There is so much stem cell hype out there that sometimes it seems like almost daily up comes a headline that is so full of hype that it could be harmful, but a new piece from The Telegraph really takes the cake.
It is entitled, “Hope of cure for arthritis, MS and diabetes as Stanford makes stem cell transplants safe”.
Just that title alone mentioning cures for a number of major diseases and the blanket statement, “makes stem cell transplants safe” is a big red flag, but the text of The Telegraph article immediately makes things worse:
“Hundreds of thousands of people could be cured of autoimmune diseases like arthritis, multiple sclerosis, diabetes and lupus after scientists discovered how to make stem cell transplants safe.”
Really? Now all stem cell transplants in humans will be safe and kajillions of people cured?
The research paper itself is quite interesting, but overselling it doesn’t help anyone. For instance this paper entitled “Hematopoietic stem cell transplantation in immunocompetent hosts without radiation or chemotherapy” was only done in mice so it’s a big jump to assume it’ll work in humans. See summary from the paper below.
The nifty idea is to be able to do HSC transplant without first exposing the patients to extreme radiation or chemo. The team used a designer immunotherapy to wipe out the mouse’s resident HSC to “make a home” for the transplanted cells. There’s some exciting data here, but the road to the clinic would long and extremely difficult.

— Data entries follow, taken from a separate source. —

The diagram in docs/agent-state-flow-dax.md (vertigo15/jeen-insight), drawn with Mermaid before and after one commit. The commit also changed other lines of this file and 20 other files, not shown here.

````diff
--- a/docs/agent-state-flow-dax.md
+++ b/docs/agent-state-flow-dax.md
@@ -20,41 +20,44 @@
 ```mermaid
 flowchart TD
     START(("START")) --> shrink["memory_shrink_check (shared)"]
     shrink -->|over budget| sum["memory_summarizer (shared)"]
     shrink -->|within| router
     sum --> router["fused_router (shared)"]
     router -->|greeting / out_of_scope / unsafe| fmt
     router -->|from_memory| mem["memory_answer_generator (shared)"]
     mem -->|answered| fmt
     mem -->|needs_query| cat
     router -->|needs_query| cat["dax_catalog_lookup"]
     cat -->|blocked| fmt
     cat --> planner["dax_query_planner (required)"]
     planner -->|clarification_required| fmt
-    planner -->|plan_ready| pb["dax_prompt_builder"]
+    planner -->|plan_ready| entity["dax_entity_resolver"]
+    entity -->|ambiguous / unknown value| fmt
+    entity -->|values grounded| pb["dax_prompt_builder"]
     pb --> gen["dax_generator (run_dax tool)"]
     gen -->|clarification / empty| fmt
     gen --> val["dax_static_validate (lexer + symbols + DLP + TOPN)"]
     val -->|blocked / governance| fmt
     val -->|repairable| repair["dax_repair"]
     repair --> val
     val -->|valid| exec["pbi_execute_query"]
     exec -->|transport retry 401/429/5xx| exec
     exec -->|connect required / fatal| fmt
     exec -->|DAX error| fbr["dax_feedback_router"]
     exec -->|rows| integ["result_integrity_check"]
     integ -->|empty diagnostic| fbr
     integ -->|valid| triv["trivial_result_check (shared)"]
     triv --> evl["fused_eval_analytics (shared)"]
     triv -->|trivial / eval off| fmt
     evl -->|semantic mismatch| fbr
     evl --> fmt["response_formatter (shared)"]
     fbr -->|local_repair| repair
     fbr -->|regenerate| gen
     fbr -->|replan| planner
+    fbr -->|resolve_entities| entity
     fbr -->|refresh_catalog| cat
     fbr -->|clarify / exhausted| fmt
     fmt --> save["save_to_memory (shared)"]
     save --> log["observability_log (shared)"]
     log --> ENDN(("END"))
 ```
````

The stem cell hype about this paper grossly raises expectations and misleads the public about the reality of promising stem cell therapies in development that take a very long time and often do not provide outright cures. More care and conditional/contextual words need to be used in discussing this kind of exciting, but early stem cell science in an animal model.